Blockchain for Banking News

IMF doesn’t plan to build X-C platform for tokenized cross border payments

tobias adrian imf

A year ago, the International Monetary Fund (IMF) published its paper outlining its X-C vision of a multilateral platform for cross border payments power by smart contracts. It has some similarities with the BIS Unified Ledger yet is quite distinctive. Yesterday the IMF paper’s lead author Tobias Adrian, gave a speech at the Atlantic Council CBDC conference, clarifying that the IMF wouldn’t build the X-C platform. 

“The fund is not a very operational institution. It’s more about governance,” said Mr. Adrian. “So when I talk about platforms, this is really policy development. But it’s up to our membership and the private sector to actually build such things. The BIS Innovation Hub plays an important role in working on the technology side to build some versions of those platforms.”

Mr. Adrian’s views are noteworthy because two of the key thought leaders on tokenization in the public sector are Mr. Adrian at the IMF and the BIS Head of Research, Hyun Song Shin. Mr. Shin is one of the architects of the Unified Ledger. The two have previously jointly written several papers on other topics.

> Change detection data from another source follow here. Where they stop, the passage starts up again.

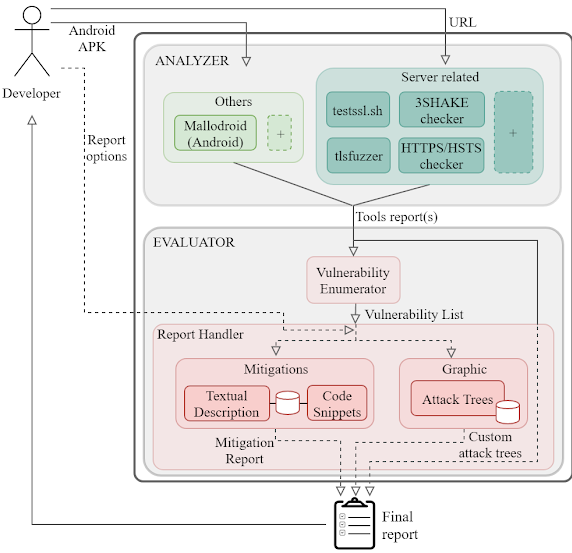
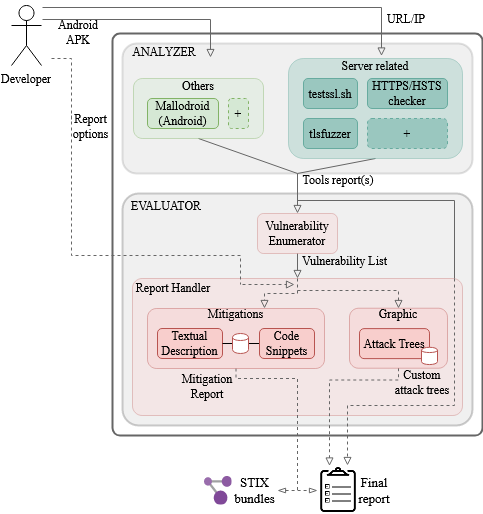
Update TLSAssistant page

Changed region(s): [[0.0, 0.0, 1.0, 0.9961], [0.0311, 0.2179, 0.0621, 0.9339]]

diff --git a/_tools/TLSAssistant.md b/_tools/TLSAssistant.md
@@ -36,7 +36,6 @@ TLSAssistant currently integrates four tools that provide state-of-the-art analy
 - [mallodroid](https://github.com/sfahl/mallodroid)
 - [testssl.sh](https://github.com/drwetter/testssl.sh)
 - [tlsfuzzer](https://github.com/tomato42/tlsfuzzer)
-- [TLS Extended_Master_Checker](https://github.com/Tripwire-VERT/TLS_Extended_Master_Checker)
 - **HTTP/HSTS checker** is the first module built in house, it contains a set of simple commands that can detect lack of proper HSTS configuration and other minor checks.
 
 ## Evaluator
@@ -54,6 +53,7 @@ It is the core of TLSAssistant and constitutes our main contribution. It is resp
 
 # Features
 
+### Mitigations
 Thanks to the integrated analyzers, TLSAssistant is currently able to detect and provide mitigations for: 
   - [3SHAKE](https://mitls.org/pages/attacks/3SHAKE)
   - [Bar Mitzvah](https://www.imperva.com/docs/HII_Attacking_SSL_when_using_RC4.pdf)
@@ -72,3 +72,29 @@ Thanks to the integrated analyzers, TLSAssistant is currently able to detect and
   - [SLOTH](https://www.mitls.org/pages/attacks/SLOTH)
   - [Sweet32](https://sweet32.info)
   - [Unsecure Android TrustManagers](https://dl.acm.org/citation.cfm?id=2382205)
+
+### Attack trees
+TLSAssistant is able to graphically represent the analysis result using a set of custom [attack trees](https://www.schneier.com/academic/archives/1999/12/attack_trees.html). Each tree consists of:
+- **A goal (root).** indicating which security property would be broken;
+- **Protocol/infrastructure subgoals.** displaying which protocol or infrastructure can be exploited in order to achieve the root goal;
+- **Technique subgoals.** showing the technique an attacker has to use in order
+to exploit the aforementioned protocol;
+- **Attacks (leaves).** is divided into boxes. The first one lists the
+prerequisites an attacker needs, the second one describes the steps needed to
+exploit the vulnerability and, if needed, a third one shows how the attack is
+concluded.
+
+The following image shows a simplified version of the output
+![stix_output](assets/TLSAssistant/atree_output.png)
+
+### STIX output
+TLSAssistant is able to export the analysis result in [STIX](https://oasis-open.github.io/cti-documentation/stix/intro), a language used to share cyber threat intelligence (CTI) that can be represented with objects and their descriptive relationships. 
+After every scan and for each discovered vulnerability, TLSAssistant generates a STIX bundle (JSON file) containing the following objects:
+1. vulnerability;
+2. course of action;
+3. relationship;
+4. observed data;
+5. sighting.
+
+The following image shows an example for the Bar Mitzvah attack
+![stix_output](assets/TLSAssistant/stix_output.jpg)
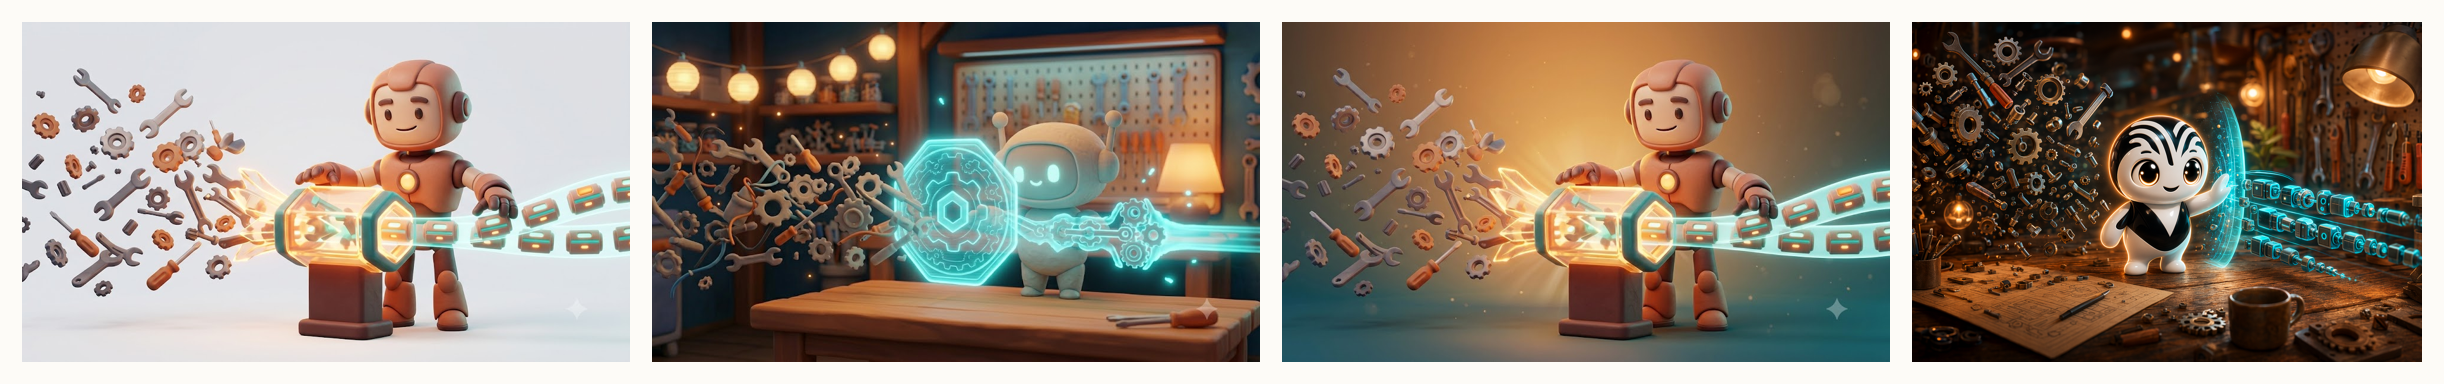
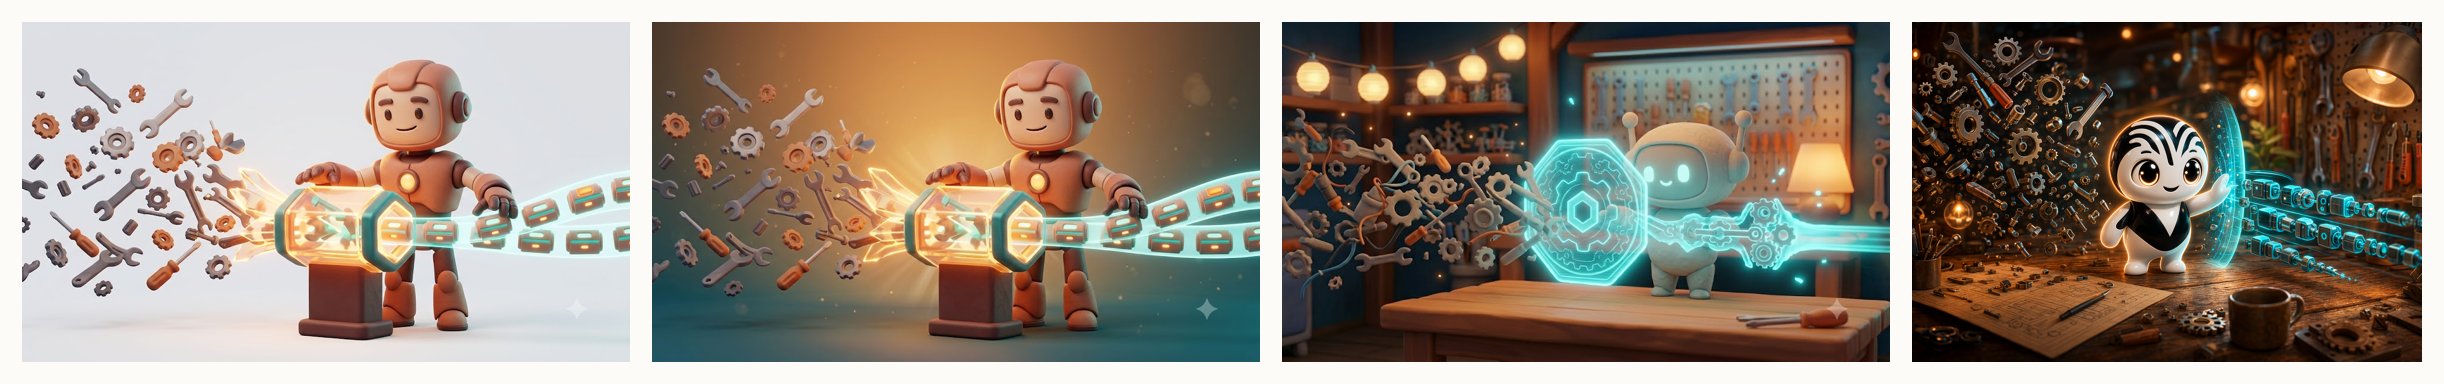
fix(resources): correct evolution order + clarify precision comes after calibration
- evolution montage reordered: robot white -> robot orange -> mascot -> VB
- text: the first-shot precision is the result of calibrating the skill, not immediate

diff --git a/content/articles/focus-skill-images.md b/content/articles/focus-skill-images.md
@@ -118,13 +118,13 @@ Sur cette image, j'ai pris une décision : remplacer le personnage lambda par mo
 
 ![Avant, une personne lambda devant l'écran. Après, mon propre avatar dans la même scène](/images/resources/focus-skill-images/avatar-avant-apres.png "Remplacer la personne lambda par mon avatar")
 
-Et on n'arrive pas du premier coup. Sur une même image, on itère plusieurs versions avant de tomber juste.
+Au début, on n'arrive pas du premier coup. Sur une même image, on itère plusieurs versions pour caler le skill.
 
 ![Quatre versions d'une même cover, jusqu'à ce qu'elle tombe juste](/images/resources/focus-skill-images/iteration-4versions.png "On itère une même image sur plusieurs versions")
 
 Avant, mes images étaient minimalistes, un objet posé seul sur un fond dégradé. Propre, mais pauvre. Après, des scènes habitées, avec la mascotte, et mon avatar quand l'article parle de moi.
 
-Ce qui m'a le plus surpris, c'est la précision. Très souvent, la première image sortie est la bonne. Elle fait presque exactement ce qu'on voulait, je n'ai rien à reprendre. Pour quelqu'un qui s'attend à enchaîner dix versions, c'est un vrai changement.
+Et une fois le skill bien calé, ce qui m'a le plus surpris, c'est la précision. La première image sortie est alors presque toujours la bonne, je n'ai rien à reprendre. Ce n'est pas magique dès le départ, c'est le fruit de ces itérations. Mais une fois le skill réglé, pour quelqu'un qui s'attend à enchaîner dix versions, c'est un vrai changement.
 
 Reste deux limites. Le texte dans les images n'est pas fiable, le modèle écrit souvent du charabia, une fois il m'a sorti un « PERSONAL WATCHLIST » écrit n'importe comment. C'est pour ça que le negative prompt bannit le mot text, et que je conçois des visuels qui ne dépendent d'aucun texte lisible. Et il faut penser à varier le décor entre deux articles voisins pour ne pas se répéter.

One novelty of the X-C platform is its design proposes a lower barrier to entry to central banks. Rather than supporting central bank digital currencies (CBDCs), it proposes Certificates of Escrow backed one-to-one by central bank reserves. These are limited to use on the X-C platform and can only be exchanged for central bank reserves.

Last year’s paper avoided referring to tokenization. But Mr. Adrian was not reluctant yesterday. 

“The goal of the Fund and other international financial institutions is to really use those technologies for policy purposes. ie. employ all the greatness of encryption and programmability and tokenization in order to achieve policy objectives. That is where the interesting work is going on at the moment,” he said. 

A range of cross border payment solutions

Mr. Adrian doesn’t envision X-C as the only cross border payment solution. In the short term, the interlinking of faster payment systems via a central hub (BIS Project Nexus) is achievable and useful. 

He believes there will be various approaches and each country will make different choices. “The incentive of participating in platforms is the network effect,” said Mr. Adrian. “The more countries, the more institutions that participate, the higher the efficiency that can be achieved. And that’s a very powerful economic force.”

Key drivers behind CBDCs

When asked about different motivations for CBDC, he highligted three. Firstly, he noted that it’s no accident that three of the four live CBDC solutions are in the Caribbean (Eastern CaribbeanJamaicaBahamas). The disruption because of hurricanes makes the physical distribution of cash tricky.

A second driver is the disappearance of cash. An alternative to retail CBDC is tokenized deposits. To support this path, central banks could provide a wholesale CBDC to enable interbank settlement.

“I don’t think we will necessarily see retail CBDCs everywhere, but we may see more motivation for wholesale CBDC perhaps combined with tokenization of deposits,” said Mr. Adrian. However, he noted that legislation may not support tokenized deposits in some countries.

The third CBDC driver mentioned was financial inclusion in emerging economies. 

Meanwhile, earlier this month the IMF released the latest iteration of its CBDC Handbook.

Image Copyright: Atlantic Council